(Work task)
Would you copy out each line of the records below that includes the word "Projection"?

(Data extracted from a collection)
=== Section Start ===
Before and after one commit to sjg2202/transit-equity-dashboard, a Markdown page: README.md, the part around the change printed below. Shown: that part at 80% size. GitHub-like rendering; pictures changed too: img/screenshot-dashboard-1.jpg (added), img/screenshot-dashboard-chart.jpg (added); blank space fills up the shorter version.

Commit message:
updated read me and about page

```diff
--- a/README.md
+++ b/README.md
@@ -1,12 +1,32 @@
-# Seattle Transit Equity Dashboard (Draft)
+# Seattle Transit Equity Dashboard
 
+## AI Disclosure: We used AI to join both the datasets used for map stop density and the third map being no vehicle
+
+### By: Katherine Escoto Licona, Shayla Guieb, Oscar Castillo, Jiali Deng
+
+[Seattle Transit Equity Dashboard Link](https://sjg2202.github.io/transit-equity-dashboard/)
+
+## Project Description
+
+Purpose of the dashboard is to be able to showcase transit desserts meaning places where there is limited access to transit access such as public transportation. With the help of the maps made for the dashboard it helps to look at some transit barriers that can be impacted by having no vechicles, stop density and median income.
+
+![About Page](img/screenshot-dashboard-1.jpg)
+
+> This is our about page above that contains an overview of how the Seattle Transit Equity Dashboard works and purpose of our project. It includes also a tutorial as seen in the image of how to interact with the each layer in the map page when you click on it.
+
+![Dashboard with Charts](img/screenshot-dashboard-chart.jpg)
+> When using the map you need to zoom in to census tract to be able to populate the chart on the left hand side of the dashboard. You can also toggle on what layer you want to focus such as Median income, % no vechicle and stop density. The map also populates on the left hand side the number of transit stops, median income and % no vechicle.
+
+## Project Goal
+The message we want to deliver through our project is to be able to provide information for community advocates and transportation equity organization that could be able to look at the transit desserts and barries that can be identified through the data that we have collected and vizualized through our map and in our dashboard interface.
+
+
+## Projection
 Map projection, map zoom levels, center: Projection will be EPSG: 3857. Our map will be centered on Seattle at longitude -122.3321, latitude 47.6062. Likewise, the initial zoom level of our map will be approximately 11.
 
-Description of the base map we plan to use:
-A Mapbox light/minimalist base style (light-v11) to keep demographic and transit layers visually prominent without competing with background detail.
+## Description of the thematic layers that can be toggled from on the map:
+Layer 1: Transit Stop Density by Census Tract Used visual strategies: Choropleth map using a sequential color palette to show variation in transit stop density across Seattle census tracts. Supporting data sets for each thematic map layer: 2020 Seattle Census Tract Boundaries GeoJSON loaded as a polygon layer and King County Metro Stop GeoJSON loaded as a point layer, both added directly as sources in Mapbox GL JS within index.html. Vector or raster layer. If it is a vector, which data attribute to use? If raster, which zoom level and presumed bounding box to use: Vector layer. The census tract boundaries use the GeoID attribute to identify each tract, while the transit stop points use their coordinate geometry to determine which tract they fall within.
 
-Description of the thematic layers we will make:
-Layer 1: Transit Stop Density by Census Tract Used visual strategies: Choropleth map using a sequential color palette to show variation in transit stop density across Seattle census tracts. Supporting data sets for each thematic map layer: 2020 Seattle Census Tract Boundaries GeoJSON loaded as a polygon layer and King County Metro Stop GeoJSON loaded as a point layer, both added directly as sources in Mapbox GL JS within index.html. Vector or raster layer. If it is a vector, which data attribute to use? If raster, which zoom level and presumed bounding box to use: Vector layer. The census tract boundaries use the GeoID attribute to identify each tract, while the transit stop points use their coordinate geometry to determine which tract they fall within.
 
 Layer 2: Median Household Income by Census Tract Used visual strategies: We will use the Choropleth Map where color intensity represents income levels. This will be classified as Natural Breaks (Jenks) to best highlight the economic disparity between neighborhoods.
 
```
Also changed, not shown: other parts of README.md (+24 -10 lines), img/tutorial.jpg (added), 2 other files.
=== Section End ===
(Solution to this problem)
+## Projection
 Map projection, map zoom levels, center: Projection will be EPSG: 3857. Our map will be centered on Seattle at longitude -122.3321, latitude 47.6062. Likewise, the initial zoom level of our map will be approximately 11.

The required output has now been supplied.